Traffic Safety Culture: Definition, Foundation, and Application includes major contributions by the staff of the Center for Health and Safety Culture. CHSC Director Nic Ward was one of the three book editors and co-authored several chapters. Center staff and affiliated Montana State University faculty who also co-authored book chapters include Jay Otto, Kari Finley, Kelly Green, Eric Austin, and William Schell. (Legal disclaimer: Editors receive a royalty payment from the publisher.)
In April, Emerald Publishing released a new reference book entitled Traffic Safety Culture: Definition, Foundation, and Application, which includes major contributions by the staff of the Center for Health and Safety Culture. CHSC Director Nic Ward was one of the three book editors and co-authored several chapters. Center staff and affiliated Montana State University faculty who also co-authored book chapters include Jay Otto, Kari Finley, Kelly Green, Eric Austin, and William Schell. (Legal disclaimer: Editors receive a royalty payment from the publisher.)
Citation: Ward, N., Watson, B., and Fleming-Vogl, K (Eds.). (2019). Traffic Safety Culture: Definition, Foundation, and Application. Bingley (UK): Emerald Publishing.
Ibis, an international journal of avian science, has published an article based on a WTI Road Ecology project in Idaho. “Spatial, road geometric and biotic factors associated with Barn Owl mortality along an interstate highway” studied the high rates of collisions between Barn Owls and vehicles on Interstate 84 in Southern Idaho.
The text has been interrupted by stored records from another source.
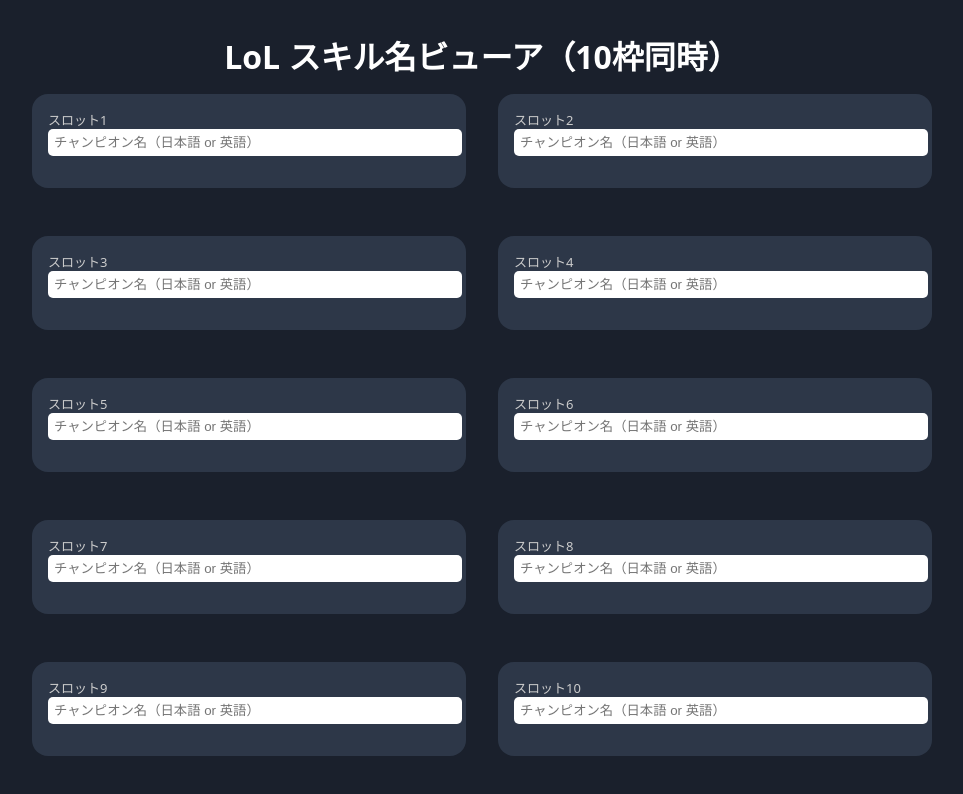
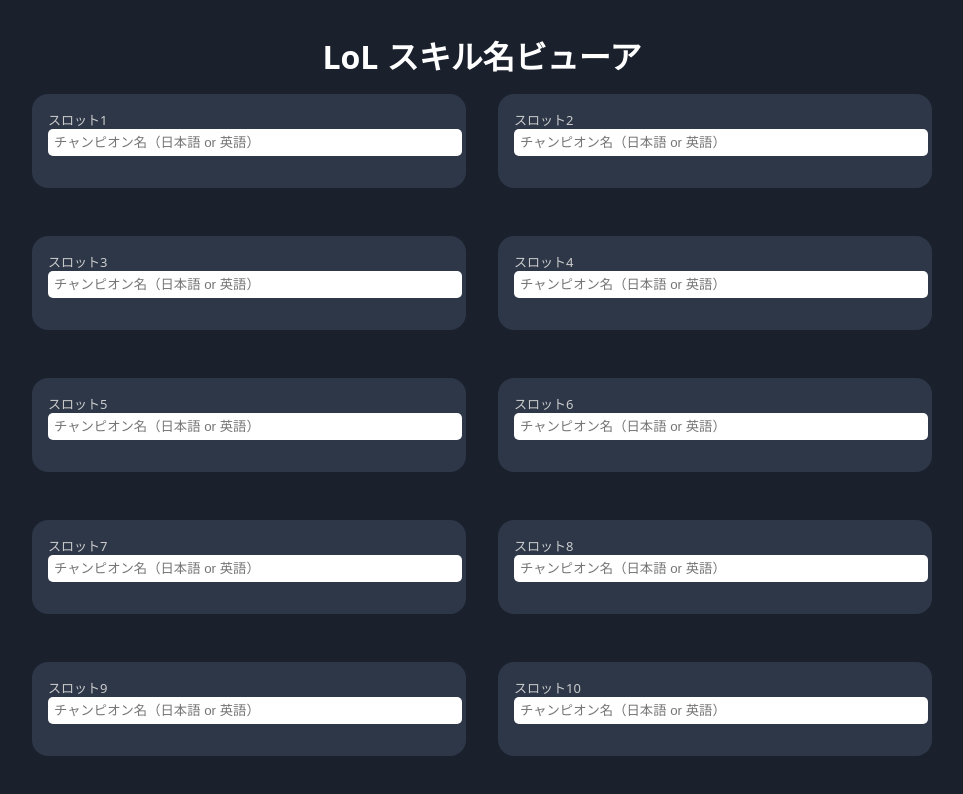
Before and after one commit to hsrv/SkillSearch, a plain HTML site: page index.html in a window 1280 px wide. Shown: the whole page, without its empty margins (158-1121 px from the left). Drawn offline with Linux system fonts and the light colour scheme.

Commit message:
Add files via upload

```diff
--- a/index.html
+++ b/index.html
@@ -20,7 +20,7 @@
   </style>
 </head>
 <body>
-  <h1>LoL スキル名ビューア（10枠同時）</h1>
+  <h1>LoL スキル名ビューア</h1>
   <div class="container" id="main"></div>
 
 <script>
```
It stems from a WTI project on potential mitigation options for reducing vehicle collisions with barn owls, which was a collaborative research effort among WTI, Boise State University, Murdock Charitable Trust, Federal Highway Administration, Idaho Transportation Department and Idaho EPSCoR. Angela Kociolek served as the Principal Investigator.
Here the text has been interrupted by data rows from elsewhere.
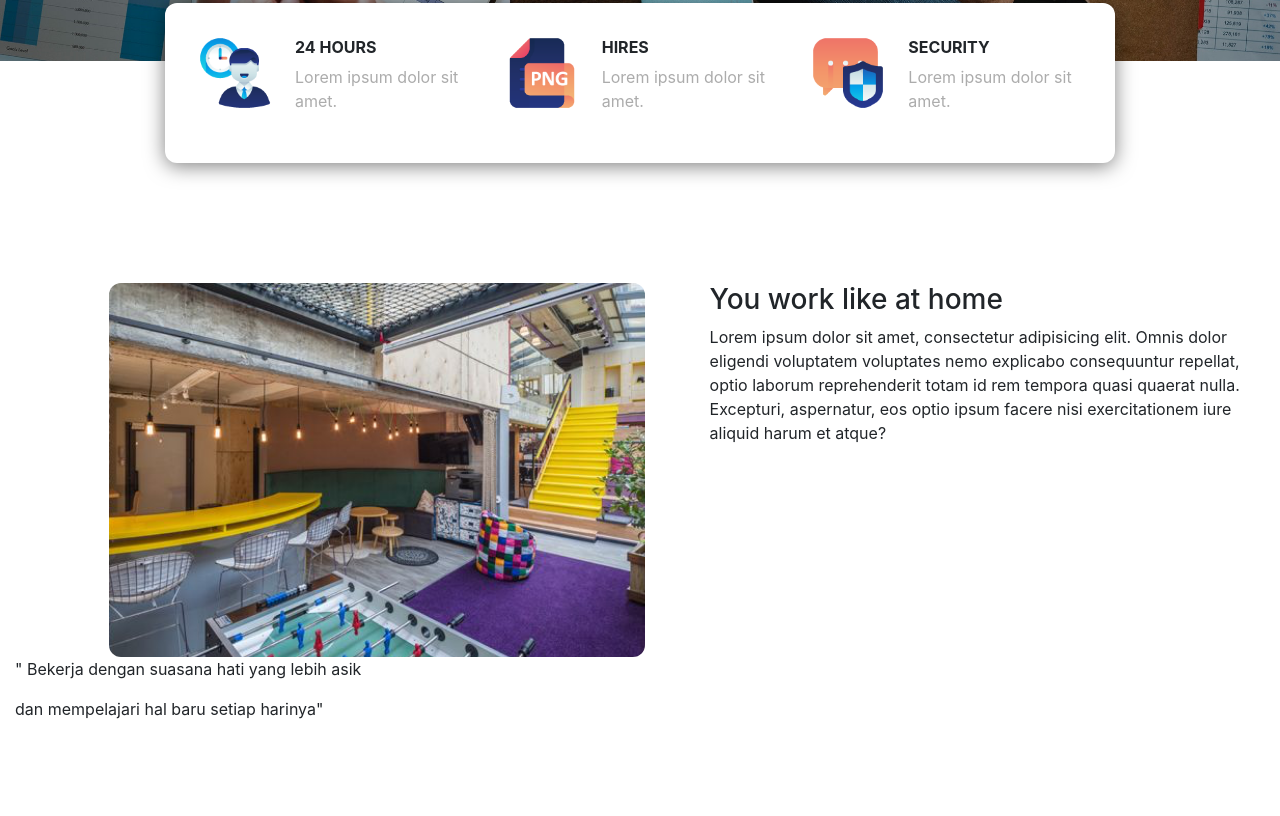
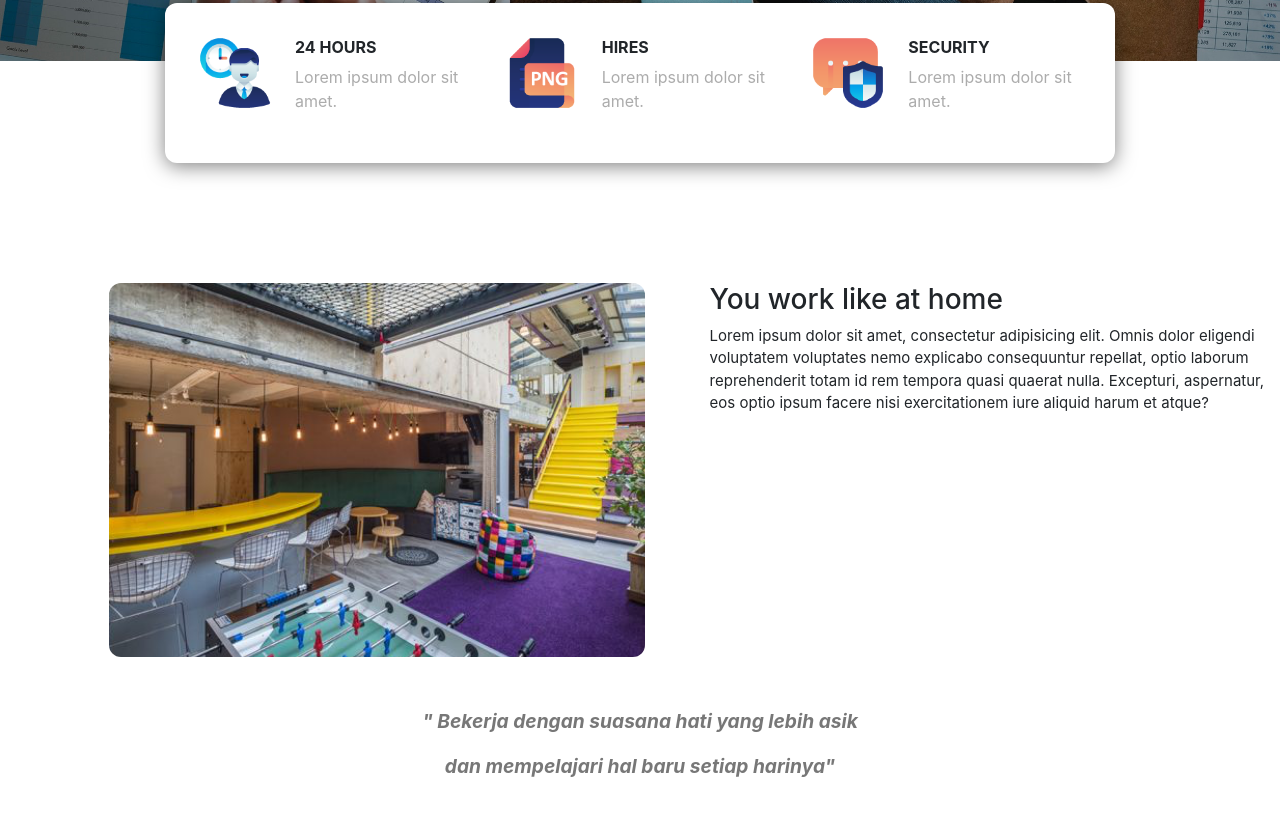
Before and after one commit to agusdwimilniadi/Landing-Page, a plain HTML site: page index.html in a window 1280 px wide. Shown: the part 578-1394 px from the top of the page. Before the commit the page ends 1363 px from the top, so only its background shows below. Drawn offline with nearby package versions, Linux system fonts and the light colour scheme; a web font is replaced by a local one.

Commit message:
update
hehe

```diff
--- a/style.css
+++ b/style.css
@@ -78,9 +78,23 @@
 
 
 
+.motto {
+    margin-top: 50px;
+}
+
+.motto p{
+    text-align: center;
+    font-weight: bold;
+    font-style: italic  ;
+    color: rgb(119, 119, 119);
+    font-size: larger;
+}
+
 /* Workingspace */
 .workingspace {
     margin-top: 120px;
+    font-size: 15px;
+
 }
 
 
```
Citation: Arnold, E. M., Hanser, S. E., Regan, T. , Thompson, J. , Lowe, M. , Kociolek, A. and Belthoff, J. R. (2019), Spatial, road geometric and biotic factors associated with Barn Owl mortality along an interstate highway. Ibis, 161: 147-161. doi:10.1111/ibi.12593
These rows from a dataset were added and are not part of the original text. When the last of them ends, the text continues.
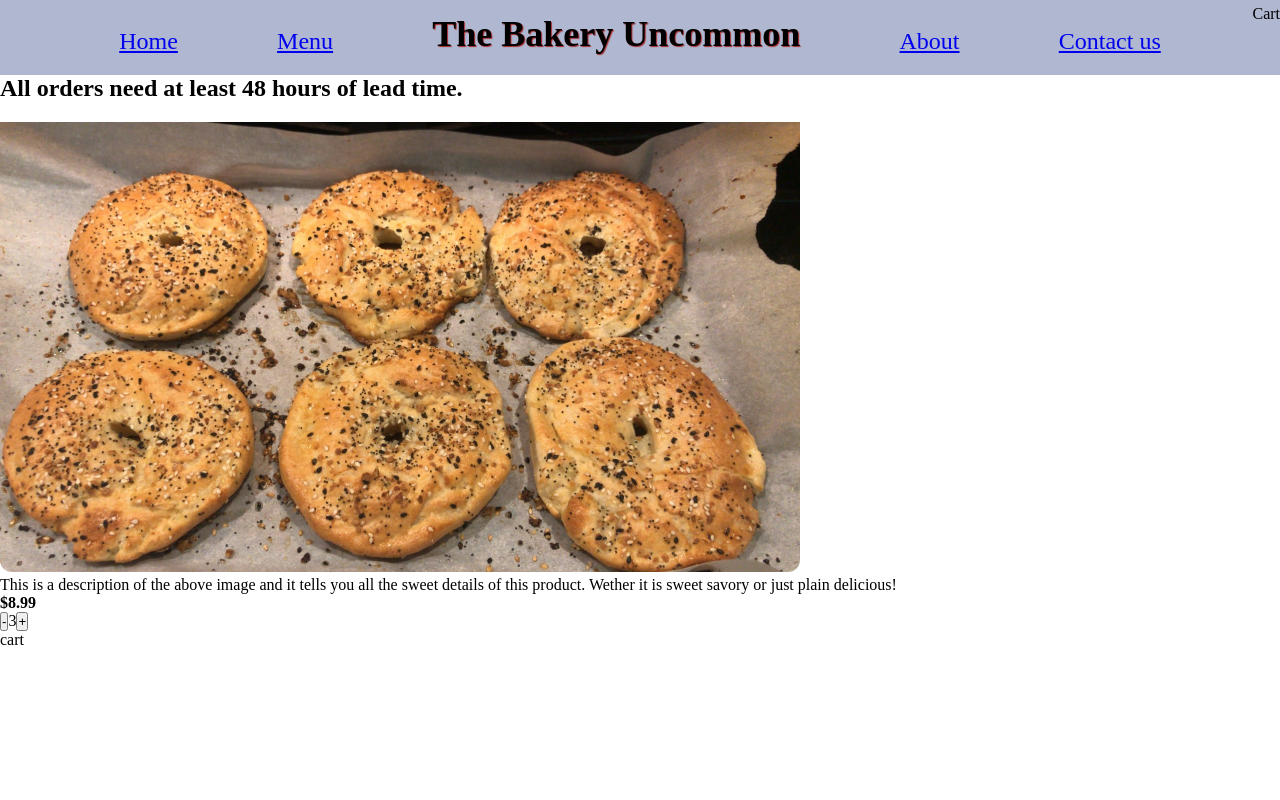
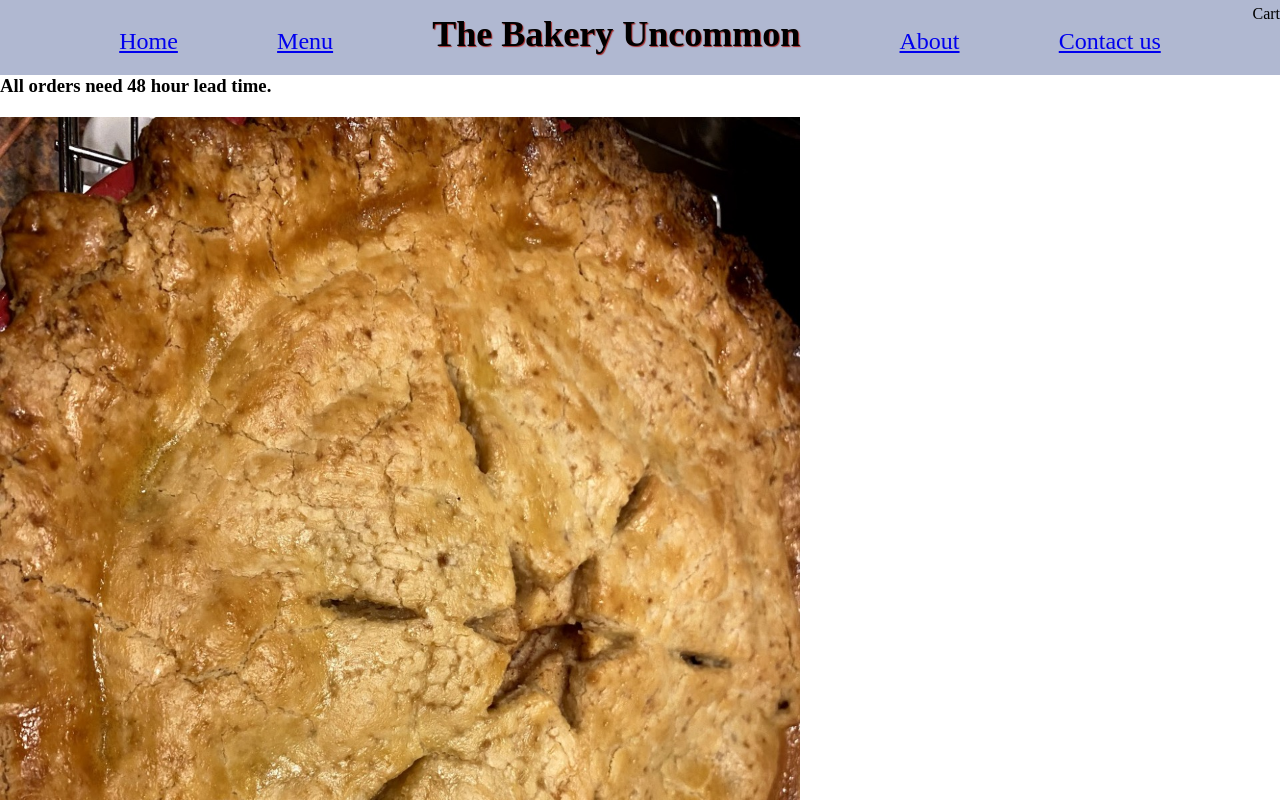
Before and after one commit to davidl117/The-Bakery-Uncommon, a React (Create React App) app: page /Menu in a window 1280 px wide. Shown: the top 800 px of the page. Built offline with nearby package versions, Linux system fonts and the light colour scheme.

Commit message:
added props and counter functionality

```diff
--- a/src/App.js
+++ b/src/App.js
@@ -3,7 +3,7 @@ import {Routes, Route} from 'react-router-dom';
 import "./styles.css";
 import Navigation from './Components/NavigationBar';
 import Hero from './Components/Hero';
-import Menu from './Components/Menu';
+import DisplayBakery from './Components/Menu'
 
 export default function App() {
   return (
@@ -12,7 +12,7 @@ export default function App() {
       {/* <Hero /> */}
       <Routes>
         <Route path='/' element={<Hero/>} />
-        <Route path='/Menu' element={<Menu/>}/>
+        <Route path='/Menu' element={<DisplayBakery/>}/>
         <Route path='/About'/>
         <Route path='/Contact'/>
       </Routes>
--- a/src/Components/Menu.js
+++ b/src/Components/Menu.js
@@ -1,25 +1,65 @@
-import React from "react";
+import React, { useState } from "react";
+import BakeryGoods from "./bakery_goods.json";
 
-export default function Menu() {
+
+export default function DisplayBakery() {
+
+    const bake = BakeryGoods.map(baked => {
+        return (
+        <Menu
+                key={baked.id}
+                image={baked.image}
+                name={baked.name}
+                description={baked.description}
+                price={baked.price}
+                ingredients={baked.ingredients} />
+        )
+    })
+
+    return (
+        <div>
+            <h3>All orders need 48 hour lead time.</h3>
+            {bake}
+        </div>
+    );
+}
+
+function Menu({ name, image, description, price}) {
+
+    const [count, setCount] = useState(0);
+
+    function Add() {
+        return (
+        setCount(count + 1 )
+        )
+    }
+
+    function Subtract() {
+        if (count <= 0){
+            return
+        }else {
+        return (
+        setCount(count - 1 )
+        )
+        }
+    }
+
 
     // need state of count, price props, description props, image props,
     // props for varying order types of certain items eg: 1 bagel price, 6 bagels price, 12 bagel price
 
     return (
         <>
-        <h2>All orders need at least 48 hours of lead time.</h2>
         <article>
-            <img src="./images/bagel.jpeg"/>
-            <p>This is a description of the above image and it tells you all the
-                sweet details of this product. Wether it is sweet savory or just plain delicious!
-            </p>
+            <img src={image} />
+            <p>{name}</p>
+            <p>{description}</p>
             <div className="cart-counter">
-                <h4>$8.99</h4>
-                <button>-</button><span><span>3</span><button>+</button></span>
+                <h4>${price}</h4>
+                <button onClick={Subtract}>-</button><span><span>{count}</span><button onClick={Add}>+</button></span>
                 <p>cart</p>
             </div>
         </article>
         </>
-
-    )
+    );
 }
```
WTI Research Scientist, Tony Clevenger, presented his research on wolverines to the Bow Valley Naturalists in Alberta, Canada recently, resulting in a feature article in the Rocky Mountain Outlook. “Wolverine populations at risk without connectivity” discusses his study that found that the numbers of wolverines in southwest Alberta and British Columbia are much lower than previously thought, and that busy highways are one of the major barriers to species connectivity. Tony has conducted several wolverine research projects in the Canadian Crown of the Continent (CCoC) region between Banff National Park and Glacier National Park at the US border, in collaboration with both public agencies and non-profit foundations.
Smokies Life, the magazine of the Great Smoky Mountains Association, has published a pictorial feature and in-depth article on wildlife collisions. “Right of Way: Roads Need Overhaul to Decrease Collisions” includes an interview with WTI Road Ecologist Marcel Huijser about his 20 years of research on the effectiveness of wildlife crossing structures. The article also features a number of Marcel’s personal photos from the U.S. 93 wildlife crossings project in Montana.